The task: Below are some records. Say how many of their lines include the string "white", giving only the number.

Available data:

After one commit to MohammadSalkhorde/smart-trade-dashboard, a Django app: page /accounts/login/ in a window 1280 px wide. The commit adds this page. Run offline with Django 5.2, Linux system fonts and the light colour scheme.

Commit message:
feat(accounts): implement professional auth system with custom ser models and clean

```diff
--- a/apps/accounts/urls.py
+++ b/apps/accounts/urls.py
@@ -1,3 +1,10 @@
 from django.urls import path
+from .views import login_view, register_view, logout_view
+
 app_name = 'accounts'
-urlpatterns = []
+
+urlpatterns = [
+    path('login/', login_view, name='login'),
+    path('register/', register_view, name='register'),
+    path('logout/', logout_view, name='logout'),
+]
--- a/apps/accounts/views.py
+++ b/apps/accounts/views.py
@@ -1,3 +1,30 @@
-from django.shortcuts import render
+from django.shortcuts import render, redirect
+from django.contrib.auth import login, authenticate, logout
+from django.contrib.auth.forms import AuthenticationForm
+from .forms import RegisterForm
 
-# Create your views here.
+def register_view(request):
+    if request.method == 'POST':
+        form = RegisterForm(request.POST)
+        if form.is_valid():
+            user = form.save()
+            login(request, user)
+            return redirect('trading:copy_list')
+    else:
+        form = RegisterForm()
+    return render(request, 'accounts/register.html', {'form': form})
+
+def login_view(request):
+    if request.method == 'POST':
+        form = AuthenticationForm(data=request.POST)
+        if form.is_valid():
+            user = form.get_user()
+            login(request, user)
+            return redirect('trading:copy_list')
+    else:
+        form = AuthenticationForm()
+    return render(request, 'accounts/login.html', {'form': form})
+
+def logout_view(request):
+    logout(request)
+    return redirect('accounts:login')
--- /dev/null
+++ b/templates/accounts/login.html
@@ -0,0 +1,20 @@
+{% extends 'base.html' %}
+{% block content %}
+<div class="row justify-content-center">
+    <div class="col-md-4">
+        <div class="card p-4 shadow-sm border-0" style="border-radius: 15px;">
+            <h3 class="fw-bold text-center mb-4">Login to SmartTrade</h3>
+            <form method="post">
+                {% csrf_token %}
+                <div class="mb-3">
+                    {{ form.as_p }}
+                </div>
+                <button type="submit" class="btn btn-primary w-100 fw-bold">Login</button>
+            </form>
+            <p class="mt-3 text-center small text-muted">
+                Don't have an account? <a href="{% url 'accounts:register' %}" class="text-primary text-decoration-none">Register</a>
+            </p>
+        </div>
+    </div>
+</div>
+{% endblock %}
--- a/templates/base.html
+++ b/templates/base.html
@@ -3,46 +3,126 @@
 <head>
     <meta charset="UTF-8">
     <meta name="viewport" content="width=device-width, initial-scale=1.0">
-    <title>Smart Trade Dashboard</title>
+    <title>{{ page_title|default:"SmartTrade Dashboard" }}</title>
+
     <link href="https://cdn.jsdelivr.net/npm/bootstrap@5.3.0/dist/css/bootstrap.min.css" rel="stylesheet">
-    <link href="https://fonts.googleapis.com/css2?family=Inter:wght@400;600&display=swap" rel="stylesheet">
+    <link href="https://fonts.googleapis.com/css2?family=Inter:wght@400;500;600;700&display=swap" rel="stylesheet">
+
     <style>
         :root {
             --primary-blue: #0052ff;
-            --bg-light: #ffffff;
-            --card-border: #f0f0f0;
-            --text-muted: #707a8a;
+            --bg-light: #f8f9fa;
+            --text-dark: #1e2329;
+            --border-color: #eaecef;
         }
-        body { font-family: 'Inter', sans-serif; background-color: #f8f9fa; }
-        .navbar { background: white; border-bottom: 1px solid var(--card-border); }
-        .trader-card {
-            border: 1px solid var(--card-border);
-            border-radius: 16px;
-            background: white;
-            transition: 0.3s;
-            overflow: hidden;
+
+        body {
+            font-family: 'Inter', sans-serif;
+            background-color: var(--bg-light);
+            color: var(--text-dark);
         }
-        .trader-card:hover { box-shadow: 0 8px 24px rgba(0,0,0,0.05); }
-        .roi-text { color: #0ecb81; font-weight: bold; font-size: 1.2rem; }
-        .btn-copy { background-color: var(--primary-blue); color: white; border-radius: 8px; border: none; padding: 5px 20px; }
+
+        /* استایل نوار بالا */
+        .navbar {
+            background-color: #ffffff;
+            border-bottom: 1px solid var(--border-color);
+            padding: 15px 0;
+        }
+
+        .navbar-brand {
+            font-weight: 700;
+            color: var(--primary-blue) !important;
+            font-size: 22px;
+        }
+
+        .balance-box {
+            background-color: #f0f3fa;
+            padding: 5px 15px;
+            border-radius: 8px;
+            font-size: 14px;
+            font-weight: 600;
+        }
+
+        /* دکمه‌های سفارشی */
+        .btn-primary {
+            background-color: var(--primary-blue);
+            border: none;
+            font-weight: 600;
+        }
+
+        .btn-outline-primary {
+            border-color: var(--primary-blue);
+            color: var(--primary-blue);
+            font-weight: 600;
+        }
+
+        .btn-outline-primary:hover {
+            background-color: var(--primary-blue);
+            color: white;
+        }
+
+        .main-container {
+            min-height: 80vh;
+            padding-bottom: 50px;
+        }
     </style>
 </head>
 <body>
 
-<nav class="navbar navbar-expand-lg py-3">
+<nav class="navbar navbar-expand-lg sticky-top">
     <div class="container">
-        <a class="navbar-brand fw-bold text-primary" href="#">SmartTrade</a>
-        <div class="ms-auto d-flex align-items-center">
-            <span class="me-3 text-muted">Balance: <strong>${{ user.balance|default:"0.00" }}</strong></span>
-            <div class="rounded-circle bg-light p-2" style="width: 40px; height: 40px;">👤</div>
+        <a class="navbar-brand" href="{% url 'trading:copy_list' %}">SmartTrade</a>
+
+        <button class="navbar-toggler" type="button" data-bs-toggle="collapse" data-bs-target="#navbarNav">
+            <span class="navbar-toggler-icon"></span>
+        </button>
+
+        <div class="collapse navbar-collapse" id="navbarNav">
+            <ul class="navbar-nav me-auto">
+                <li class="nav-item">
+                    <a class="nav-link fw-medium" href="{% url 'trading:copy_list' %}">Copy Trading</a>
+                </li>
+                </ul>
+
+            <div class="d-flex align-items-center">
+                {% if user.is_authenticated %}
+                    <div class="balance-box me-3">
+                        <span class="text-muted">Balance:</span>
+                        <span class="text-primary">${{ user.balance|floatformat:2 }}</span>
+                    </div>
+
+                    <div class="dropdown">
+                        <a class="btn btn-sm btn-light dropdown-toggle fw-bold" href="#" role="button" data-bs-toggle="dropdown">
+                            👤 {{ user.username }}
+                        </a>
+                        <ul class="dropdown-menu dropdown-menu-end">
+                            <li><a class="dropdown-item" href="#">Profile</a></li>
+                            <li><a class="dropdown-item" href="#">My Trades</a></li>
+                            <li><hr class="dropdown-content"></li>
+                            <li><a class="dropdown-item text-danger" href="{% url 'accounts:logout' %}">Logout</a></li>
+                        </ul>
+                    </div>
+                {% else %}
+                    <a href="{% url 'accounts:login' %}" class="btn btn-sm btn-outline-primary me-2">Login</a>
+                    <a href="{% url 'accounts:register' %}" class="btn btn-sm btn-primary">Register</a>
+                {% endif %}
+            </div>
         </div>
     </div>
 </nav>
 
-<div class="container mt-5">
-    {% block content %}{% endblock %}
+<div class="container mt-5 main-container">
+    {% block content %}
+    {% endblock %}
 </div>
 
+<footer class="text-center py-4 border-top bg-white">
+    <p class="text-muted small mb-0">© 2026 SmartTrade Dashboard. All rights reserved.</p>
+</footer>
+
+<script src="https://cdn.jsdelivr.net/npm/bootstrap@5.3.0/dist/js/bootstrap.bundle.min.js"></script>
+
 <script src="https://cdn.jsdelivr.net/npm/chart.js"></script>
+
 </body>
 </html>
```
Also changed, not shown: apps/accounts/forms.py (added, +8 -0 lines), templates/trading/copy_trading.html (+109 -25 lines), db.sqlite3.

Result for this exercise: 5